STUDY MATERIAL
- Opening Delimiter -
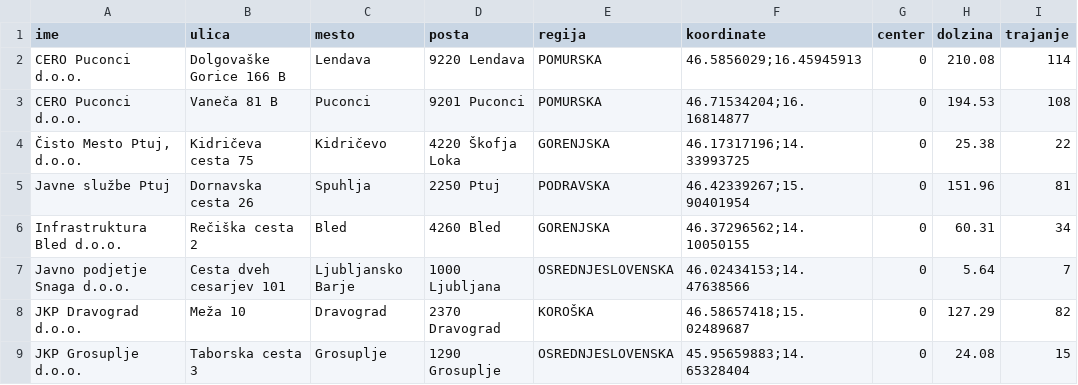
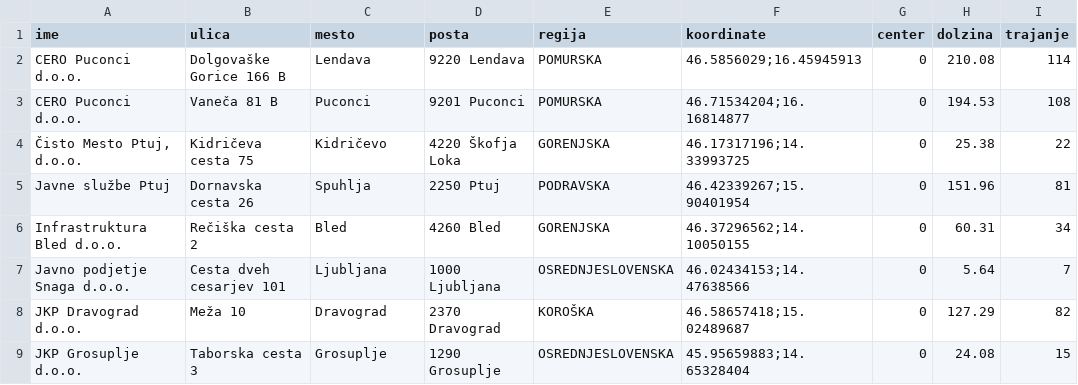
Before and after one commit to TadejGrof/Nacrt_pobiranja_pnevmatik, a CSV file: Zajeti_podatki/komunale.csv, drawn as a sheet; only a part is shown; the diff names each change by its address in the sheet, - before the commit and + after, or states it on an @@ line.

```diff
--- a/Zajeti_podatki/komunale.csv
+++ b/Zajeti_podatki/komunale.csv
-C7 (mesto): Ljubljansko Barje
+C7 (mesto): Ljubljana
```
Also changed, not shown: 1 other file.
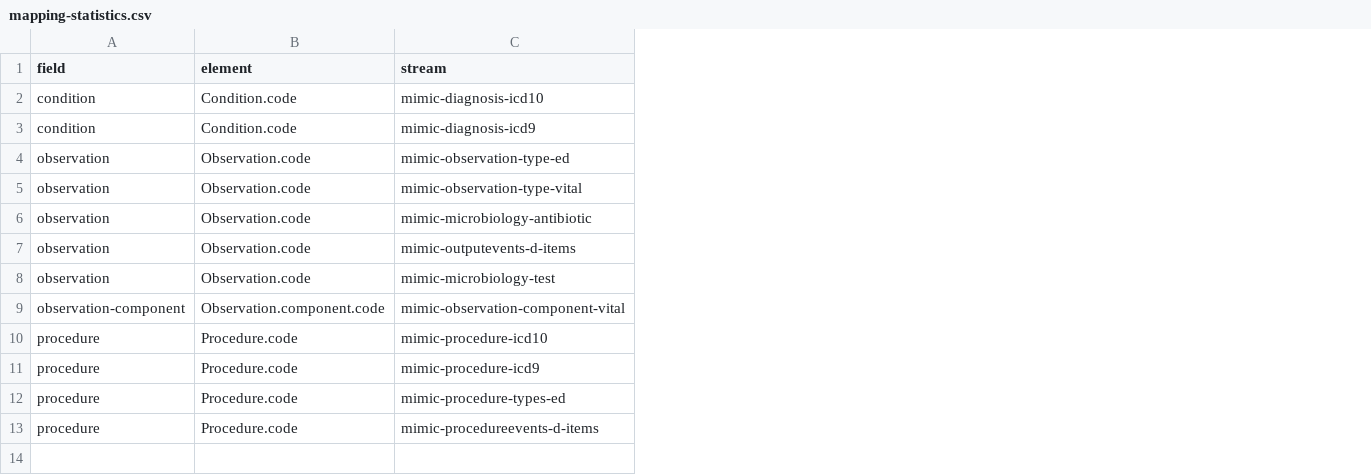
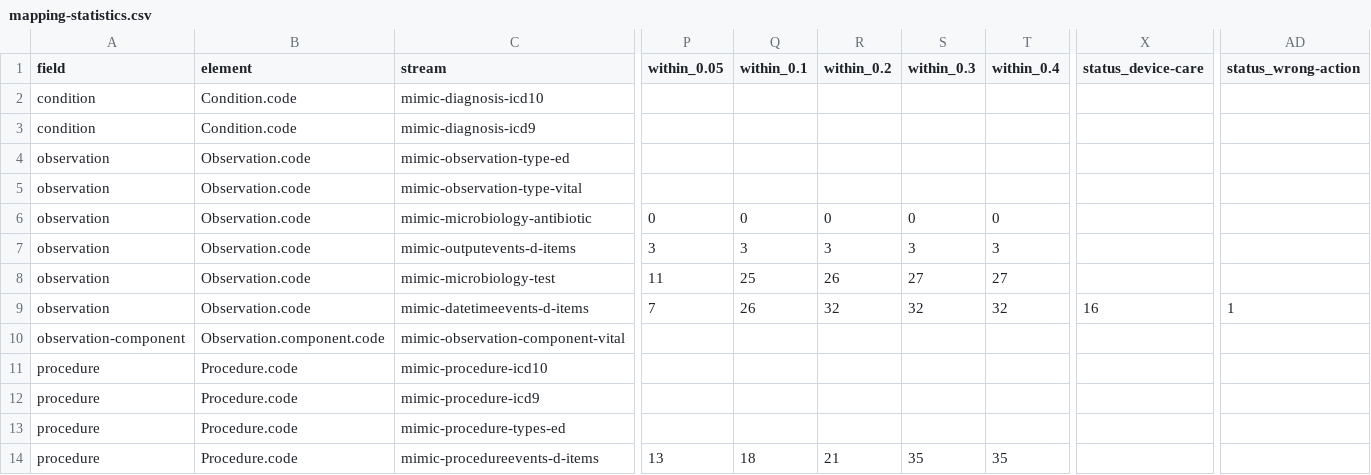
Before and after one commit to aehrc/mimic-profiles, a CSV file: scripts/terminology-mapping/output/mapping-statistics.csv, drawn as a sheet; only a part is shown, gaps mark what is left out; rows hold the shown columns only; the diff names each change by its address in the sheet, - before the commit and + after, or states it on an @@ line.

Commit message:
up to incld mimic-datetimeevents-d-items done

```diff
--- a/scripts/terminology-mapping/output/mapping-statistics.csv
+++ b/scripts/terminology-mapping/output/mapping-statistics.csv
+column P (within_0.05), rows 6-8: 0 | 3 | 11; row 14: 13
+column Q (within_0.1), rows 6-8: 0 | 3 | 25; row 14: 18
+column R (within_0.2), rows 6-8: 0 | 3 | 26; row 14: 21
+column S (within_0.3), rows 6-8: 0 | 3 | 27; row 14: 35
+column T (within_0.4), rows 6-8: 0 | 3 | 27; row 14: 35
+column X (status_device-care), empty
+column AD (status_wrong-action), empty
+row 9: observation | Observation.code | mimic-datetimeevents-d-items | 7 | 26 | 32 | 32 | 32 | 16 | 1
```
Also changed, not shown: 13 other files.
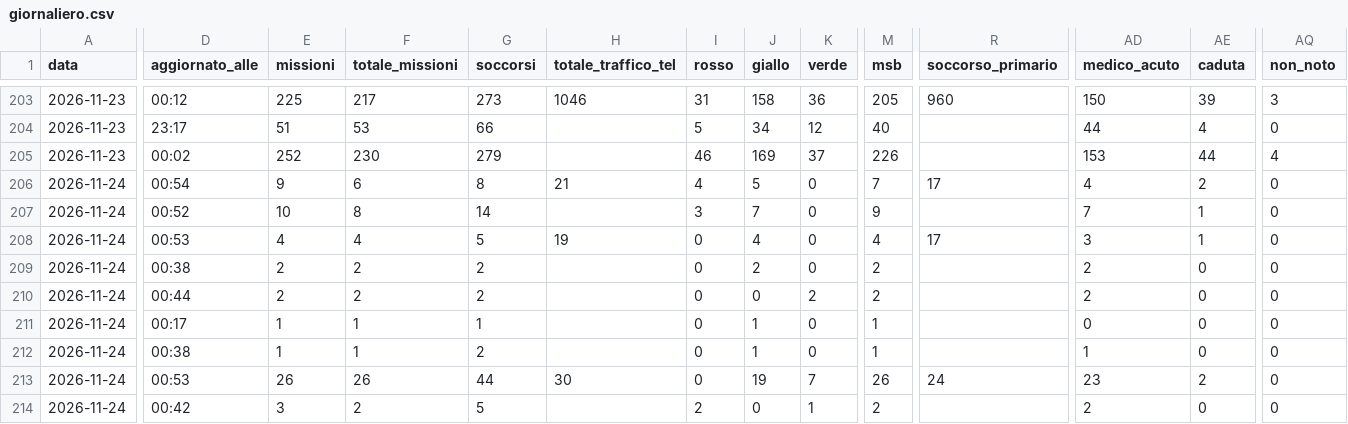
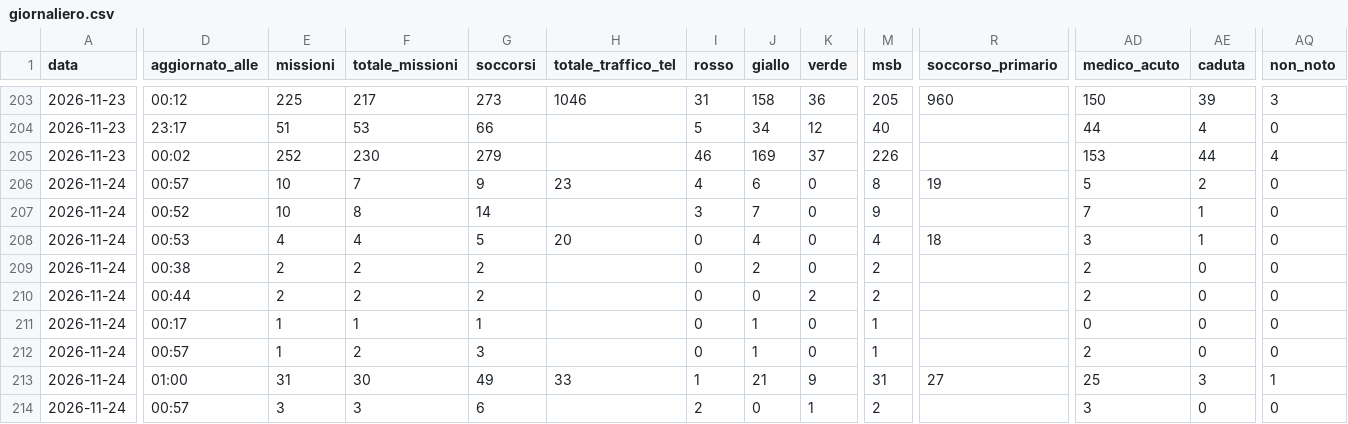
Before and after one commit to Alvarez2009-svg/4r3u1, a CSV file: data/giornaliero.csv, drawn as a sheet; only a part is shown, gaps mark what is left out; the diff covers the shown part only; the diff names each change by its address in the sheet, - before the commit and + after, or states it on an @@ line.

```diff
--- a/data/giornaliero.csv
+++ b/data/giornaliero.csv
-D206 (aggiornato_alle): 00:54
+D206 (aggiornato_alle): 00:57
-E206 (missioni): 9
+E206 (missioni): 10
-F206 (totale_missioni): 6
+F206 (totale_missioni): 7
-G206 (soccorsi): 8
+G206 (soccorsi): 9
-H206 (totale_traffico_tel): 21
+H206 (totale_traffico_tel): 23
-J206 (giallo): 5
+J206 (giallo): 6
-M206 (msb): 7
+M206 (msb): 8
-R206 (soccorso_primario): 17
+R206 (soccorso_primario): 19
-AD206 (medico_acuto): 4
+AD206 (medico_acuto): 5
-H208 (totale_traffico_tel): 19
+H208 (totale_traffico_tel): 20
-R208 (soccorso_primario): 17
+R208 (soccorso_primario): 18
-D212 (aggiornato_alle): 00:38
+D212 (aggiornato_alle): 00:57
-F212 (totale_missioni): 1
+F212 (totale_missioni): 2
-G212 (soccorsi): 2
+G212 (soccorsi): 3
-AD212 (medico_acuto): 1
+AD212 (medico_acuto): 2
-D213 (aggiornato_alle): 00:53
+D213 (aggiornato_alle): 01:00
-E213 (missioni): 26
+E213 (missioni): 31
-F213 (totale_missioni): 26
+F213 (totale_missioni): 30
-G213 (soccorsi): 44
+G213 (soccorsi): 49
-H213 (totale_traffico_tel): 30
+H213 (totale_traffico_tel): 33
-I213 (rosso): 0
+I213 (rosso): 1
-J213 (giallo): 19
+J213 (giallo): 21
-K213 (verde): 7
+K213 (verde): 9
-M213 (msb): 26
+M213 (msb): 31
-R213 (soccorso_primario): 24
+R213 (soccorso_primario): 27
-AD213 (medico_acuto): 23
+AD213 (medico_acuto): 25
-AE213 (caduta): 2
+AE213 (caduta): 3
-AQ213 (non_noto): 0
+AQ213 (non_noto): 1
-D214 (aggiornato_alle): 00:42
+D214 (aggiornato_alle): 00:57
-F214 (totale_missioni): 2
+F214 (totale_missioni): 3
-G214 (soccorsi): 5
+G214 (soccorsi): 6
-AD214 (medico_acuto): 2
+AD214 (medico_acuto): 3
```
Also changed, not shown: 1 added row and 6 edited cells elsewhere in this file, 2 other files.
- Closing Delimiter -
Leaving the pictures out, set down all of the data again exactly.

ANSWER BOX
Before and after one commit to TadejGrof/Nacrt_pobiranja_pnevmatik, a CSV file: Zajeti_podatki/komunale.csv, drawn as a sheet; only a part is shown; the diff names each change by its address in the sheet, - before the commit and + after, or states it on an @@ line.

```diff
--- a/Zajeti_podatki/komunale.csv
+++ b/Zajeti_podatki/komunale.csv
-C7 (mesto): Ljubljansko Barje
+C7 (mesto): Ljubljana
```
Also changed, not shown: 1 other file.
Before and after one commit to aehrc/mimic-profiles, a CSV file: scripts/terminology-mapping/output/mapping-statistics.csv, drawn as a sheet; only a part is shown, gaps mark what is left out; rows hold the shown columns only; the diff names each change by its address in the sheet, - before the commit and + after, or states it on an @@ line.

Commit message:
up to incld mimic-datetimeevents-d-items done

```diff
--- a/scripts/terminology-mapping/output/mapping-statistics.csv
+++ b/scripts/terminology-mapping/output/mapping-statistics.csv
+column P (within_0.05), rows 6-8: 0 | 3 | 11; row 14: 13
+column Q (within_0.1), rows 6-8: 0 | 3 | 25; row 14: 18
+column R (within_0.2), rows 6-8: 0 | 3 | 26; row 14: 21
+column S (within_0.3), rows 6-8: 0 | 3 | 27; row 14: 35
+column T (within_0.4), rows 6-8: 0 | 3 | 27; row 14: 35
+column X (status_device-care), empty
+column AD (status_wrong-action), empty
+row 9: observation | Observation.code | mimic-datetimeevents-d-items | 7 | 26 | 32 | 32 | 32 | 16 | 1
```
Also changed, not shown: 13 other files.
Before and after one commit to Alvarez2009-svg/4r3u1, a CSV file: data/giornaliero.csv, drawn as a sheet; only a part is shown, gaps mark what is left out; the diff covers the shown part only; the diff names each change by its address in the sheet, - before the commit and + after, or states it on an @@ line.

```diff
--- a/data/giornaliero.csv
+++ b/data/giornaliero.csv
-D206 (aggiornato_alle): 00:54
+D206 (aggiornato_alle): 00:57
-E206 (missioni): 9
+E206 (missioni): 10
-F206 (totale_missioni): 6
+F206 (totale_missioni): 7
-G206 (soccorsi): 8
+G206 (soccorsi): 9
-H206 (totale_traffico_tel): 21
+H206 (totale_traffico_tel): 23
-J206 (giallo): 5
+J206 (giallo): 6
-M206 (msb): 7
+M206 (msb): 8
-R206 (soccorso_primario): 17
+R206 (soccorso_primario): 19
-AD206 (medico_acuto): 4
+AD206 (medico_acuto): 5
-H208 (totale_traffico_tel): 19
+H208 (totale_traffico_tel): 20
-R208 (soccorso_primario): 17
+R208 (soccorso_primario): 18
-D212 (aggiornato_alle): 00:38
+D212 (aggiornato_alle): 00:57
-F212 (totale_missioni): 1
+F212 (totale_missioni): 2
-G212 (soccorsi): 2
+G212 (soccorsi): 3
-AD212 (medico_acuto): 1
+AD212 (medico_acuto): 2
-D213 (aggiornato_alle): 00:53
+D213 (aggiornato_alle): 01:00
-E213 (missioni): 26
+E213 (missioni): 31
-F213 (totale_missioni): 26
+F213 (totale_missioni): 30
-G213 (soccorsi): 44
+G213 (soccorsi): 49
-H213 (totale_traffico_tel): 30
+H213 (totale_traffico_tel): 33
-I213 (rosso): 0
+I213 (rosso): 1
-J213 (giallo): 19
+J213 (giallo): 21
-K213 (verde): 7
+K213 (verde): 9
-M213 (msb): 26
+M213 (msb): 31
-R213 (soccorso_primario): 24
+R213 (soccorso_primario): 27
-AD213 (medico_acuto): 23
+AD213 (medico_acuto): 25
-AE213 (caduta): 2
+AE213 (caduta): 3
-AQ213 (non_noto): 0
+AQ213 (non_noto): 1
-D214 (aggiornato_alle): 00:42
+D214 (aggiornato_alle): 00:57
-F214 (totale_missioni): 2
+F214 (totale_missioni): 3
-G214 (soccorsi): 5
+G214 (soccorsi): 6
-AD214 (medico_acuto): 2
+AD214 (medico_acuto): 3
```
Also changed, not shown: 1 added row and 6 edited cells elsewhere in this file, 2 other files.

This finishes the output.